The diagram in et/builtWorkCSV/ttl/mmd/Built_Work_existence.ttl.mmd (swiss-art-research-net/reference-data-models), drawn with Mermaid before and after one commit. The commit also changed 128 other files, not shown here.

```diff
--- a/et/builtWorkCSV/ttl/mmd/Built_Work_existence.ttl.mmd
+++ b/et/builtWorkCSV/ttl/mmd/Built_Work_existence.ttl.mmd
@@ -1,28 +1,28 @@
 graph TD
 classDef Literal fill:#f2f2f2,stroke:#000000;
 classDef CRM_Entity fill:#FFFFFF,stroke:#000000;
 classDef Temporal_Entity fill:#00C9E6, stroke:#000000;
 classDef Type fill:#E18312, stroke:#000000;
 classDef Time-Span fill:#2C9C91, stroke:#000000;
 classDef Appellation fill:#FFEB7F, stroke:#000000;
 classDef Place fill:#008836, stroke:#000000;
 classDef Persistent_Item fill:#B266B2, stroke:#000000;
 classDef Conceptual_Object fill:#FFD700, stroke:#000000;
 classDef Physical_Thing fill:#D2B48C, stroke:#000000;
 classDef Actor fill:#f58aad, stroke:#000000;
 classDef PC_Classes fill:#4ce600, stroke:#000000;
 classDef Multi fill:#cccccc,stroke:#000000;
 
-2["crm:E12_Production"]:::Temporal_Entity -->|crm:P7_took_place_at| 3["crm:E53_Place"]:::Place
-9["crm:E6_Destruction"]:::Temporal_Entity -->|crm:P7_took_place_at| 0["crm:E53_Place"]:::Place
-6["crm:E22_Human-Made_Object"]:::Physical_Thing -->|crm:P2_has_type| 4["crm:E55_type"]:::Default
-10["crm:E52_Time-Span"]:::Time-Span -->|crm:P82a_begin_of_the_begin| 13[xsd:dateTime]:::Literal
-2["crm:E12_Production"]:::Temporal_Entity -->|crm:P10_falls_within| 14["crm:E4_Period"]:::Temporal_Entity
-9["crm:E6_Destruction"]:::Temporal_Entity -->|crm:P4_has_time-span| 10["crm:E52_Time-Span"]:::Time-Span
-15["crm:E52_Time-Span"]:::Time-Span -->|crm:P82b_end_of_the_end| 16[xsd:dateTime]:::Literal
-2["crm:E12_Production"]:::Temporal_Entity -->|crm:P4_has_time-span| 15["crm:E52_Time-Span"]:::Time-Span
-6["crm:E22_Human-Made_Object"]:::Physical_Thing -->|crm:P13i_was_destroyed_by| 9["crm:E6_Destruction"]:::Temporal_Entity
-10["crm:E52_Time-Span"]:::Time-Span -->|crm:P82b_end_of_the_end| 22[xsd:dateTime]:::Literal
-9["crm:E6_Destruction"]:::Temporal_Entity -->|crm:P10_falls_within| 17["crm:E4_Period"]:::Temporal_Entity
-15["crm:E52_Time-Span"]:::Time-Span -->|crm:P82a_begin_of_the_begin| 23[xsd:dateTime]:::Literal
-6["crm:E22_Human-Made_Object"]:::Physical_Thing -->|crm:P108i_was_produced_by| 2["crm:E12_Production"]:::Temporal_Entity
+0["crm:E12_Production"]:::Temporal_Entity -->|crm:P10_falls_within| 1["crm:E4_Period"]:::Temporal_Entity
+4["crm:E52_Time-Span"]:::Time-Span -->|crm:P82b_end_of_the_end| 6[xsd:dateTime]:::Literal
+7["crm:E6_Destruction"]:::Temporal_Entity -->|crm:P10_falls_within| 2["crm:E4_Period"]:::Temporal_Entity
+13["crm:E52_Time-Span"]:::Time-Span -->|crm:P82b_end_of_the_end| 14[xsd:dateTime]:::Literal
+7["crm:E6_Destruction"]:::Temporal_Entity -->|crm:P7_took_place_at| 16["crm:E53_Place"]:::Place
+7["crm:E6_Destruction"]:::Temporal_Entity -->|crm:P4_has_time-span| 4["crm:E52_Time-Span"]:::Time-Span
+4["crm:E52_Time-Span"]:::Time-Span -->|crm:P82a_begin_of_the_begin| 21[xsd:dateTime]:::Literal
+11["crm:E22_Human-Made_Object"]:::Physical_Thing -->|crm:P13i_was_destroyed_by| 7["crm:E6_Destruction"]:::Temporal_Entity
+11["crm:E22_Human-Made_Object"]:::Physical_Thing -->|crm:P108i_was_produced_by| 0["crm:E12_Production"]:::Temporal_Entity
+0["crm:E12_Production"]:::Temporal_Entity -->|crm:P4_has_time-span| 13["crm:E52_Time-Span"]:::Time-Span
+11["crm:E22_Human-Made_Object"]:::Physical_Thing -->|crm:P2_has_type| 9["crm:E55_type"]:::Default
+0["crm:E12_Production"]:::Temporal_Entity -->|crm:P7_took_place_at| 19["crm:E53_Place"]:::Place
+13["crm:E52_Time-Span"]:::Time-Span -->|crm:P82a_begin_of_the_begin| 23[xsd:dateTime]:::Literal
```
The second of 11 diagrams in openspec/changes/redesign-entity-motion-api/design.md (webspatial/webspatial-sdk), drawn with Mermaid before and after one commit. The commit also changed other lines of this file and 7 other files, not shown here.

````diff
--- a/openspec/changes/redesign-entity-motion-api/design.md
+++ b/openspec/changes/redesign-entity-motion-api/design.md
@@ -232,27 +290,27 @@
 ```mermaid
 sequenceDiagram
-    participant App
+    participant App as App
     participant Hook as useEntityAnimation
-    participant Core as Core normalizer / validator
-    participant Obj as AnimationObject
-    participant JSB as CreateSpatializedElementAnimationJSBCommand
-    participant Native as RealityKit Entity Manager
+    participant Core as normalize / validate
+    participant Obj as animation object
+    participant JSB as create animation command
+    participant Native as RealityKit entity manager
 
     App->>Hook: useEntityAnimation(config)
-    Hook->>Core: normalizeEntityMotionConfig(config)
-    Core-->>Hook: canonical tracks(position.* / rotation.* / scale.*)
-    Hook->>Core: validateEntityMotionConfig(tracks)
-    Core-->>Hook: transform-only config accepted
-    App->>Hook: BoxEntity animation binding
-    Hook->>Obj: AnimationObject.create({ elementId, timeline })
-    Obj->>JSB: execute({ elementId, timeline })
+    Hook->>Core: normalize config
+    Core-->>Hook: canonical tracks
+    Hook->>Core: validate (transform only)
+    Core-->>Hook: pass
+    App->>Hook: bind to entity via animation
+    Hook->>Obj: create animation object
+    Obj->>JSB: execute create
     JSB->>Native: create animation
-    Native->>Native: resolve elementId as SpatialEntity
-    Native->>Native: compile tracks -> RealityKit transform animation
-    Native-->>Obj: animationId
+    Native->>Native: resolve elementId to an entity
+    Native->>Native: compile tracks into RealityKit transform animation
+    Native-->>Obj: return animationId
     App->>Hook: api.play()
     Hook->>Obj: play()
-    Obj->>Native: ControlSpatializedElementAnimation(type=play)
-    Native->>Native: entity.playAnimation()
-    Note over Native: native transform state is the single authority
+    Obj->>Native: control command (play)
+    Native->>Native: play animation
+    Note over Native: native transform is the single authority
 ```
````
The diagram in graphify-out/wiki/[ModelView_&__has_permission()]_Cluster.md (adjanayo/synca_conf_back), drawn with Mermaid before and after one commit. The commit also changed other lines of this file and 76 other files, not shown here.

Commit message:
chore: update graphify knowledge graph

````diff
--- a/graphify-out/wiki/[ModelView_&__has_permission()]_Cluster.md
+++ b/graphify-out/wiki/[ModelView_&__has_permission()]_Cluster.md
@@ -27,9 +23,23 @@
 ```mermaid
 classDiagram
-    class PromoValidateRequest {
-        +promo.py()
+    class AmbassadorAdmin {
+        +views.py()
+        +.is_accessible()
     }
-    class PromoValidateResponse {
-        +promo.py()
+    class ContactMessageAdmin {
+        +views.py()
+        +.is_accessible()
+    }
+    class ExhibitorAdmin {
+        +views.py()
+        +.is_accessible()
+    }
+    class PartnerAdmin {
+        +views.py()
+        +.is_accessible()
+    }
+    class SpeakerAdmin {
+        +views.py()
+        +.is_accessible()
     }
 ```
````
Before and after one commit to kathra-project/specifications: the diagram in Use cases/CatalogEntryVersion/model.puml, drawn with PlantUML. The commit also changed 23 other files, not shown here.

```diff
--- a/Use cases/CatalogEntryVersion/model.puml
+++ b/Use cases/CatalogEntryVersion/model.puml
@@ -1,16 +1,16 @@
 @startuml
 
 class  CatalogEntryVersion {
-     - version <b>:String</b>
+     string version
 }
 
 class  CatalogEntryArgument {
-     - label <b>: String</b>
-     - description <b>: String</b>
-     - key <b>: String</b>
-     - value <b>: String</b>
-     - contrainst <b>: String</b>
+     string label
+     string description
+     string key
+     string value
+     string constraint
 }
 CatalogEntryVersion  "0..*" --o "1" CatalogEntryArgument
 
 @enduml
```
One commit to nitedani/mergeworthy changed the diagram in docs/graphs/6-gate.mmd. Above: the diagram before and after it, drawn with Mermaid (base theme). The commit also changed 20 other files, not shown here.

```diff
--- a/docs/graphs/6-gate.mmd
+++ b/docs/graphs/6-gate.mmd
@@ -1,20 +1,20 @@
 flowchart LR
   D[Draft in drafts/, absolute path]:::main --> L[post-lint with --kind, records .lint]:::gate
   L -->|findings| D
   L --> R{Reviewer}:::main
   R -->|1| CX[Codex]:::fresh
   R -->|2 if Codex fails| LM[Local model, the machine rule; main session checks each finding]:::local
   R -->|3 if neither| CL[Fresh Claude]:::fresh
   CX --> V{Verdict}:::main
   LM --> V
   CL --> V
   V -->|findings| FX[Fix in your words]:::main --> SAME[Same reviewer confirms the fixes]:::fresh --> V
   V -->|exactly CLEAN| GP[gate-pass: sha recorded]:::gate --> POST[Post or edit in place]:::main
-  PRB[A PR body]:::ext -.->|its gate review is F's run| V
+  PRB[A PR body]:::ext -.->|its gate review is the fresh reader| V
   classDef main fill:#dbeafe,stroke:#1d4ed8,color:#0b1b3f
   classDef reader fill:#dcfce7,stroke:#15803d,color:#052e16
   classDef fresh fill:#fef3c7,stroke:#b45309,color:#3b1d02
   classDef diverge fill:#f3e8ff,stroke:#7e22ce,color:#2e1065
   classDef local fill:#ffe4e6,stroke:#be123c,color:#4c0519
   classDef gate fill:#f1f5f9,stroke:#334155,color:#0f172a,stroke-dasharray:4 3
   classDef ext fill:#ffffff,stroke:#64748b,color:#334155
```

_Problem description:_ Using the listing above, pick out each line that contains the word "Core", then copy it.

_Response area:_
-    participant Core as Core normalizer / validator
+    participant Core as normalize / validate
-    Hook->>Core: normalizeEntityMotionConfig(config)
-    Core-->>Hook: canonical tracks(position.* / rotation.* / scale.*)
-    Hook->>Core: validateEntityMotionConfig(tracks)
-    Core-->>Hook: transform-only config accepted
+    Hook->>Core: normalize config
+    Core-->>Hook: canonical tracks
+    Hook->>Core: validate (transform only)
+    Core-->>Hook: pass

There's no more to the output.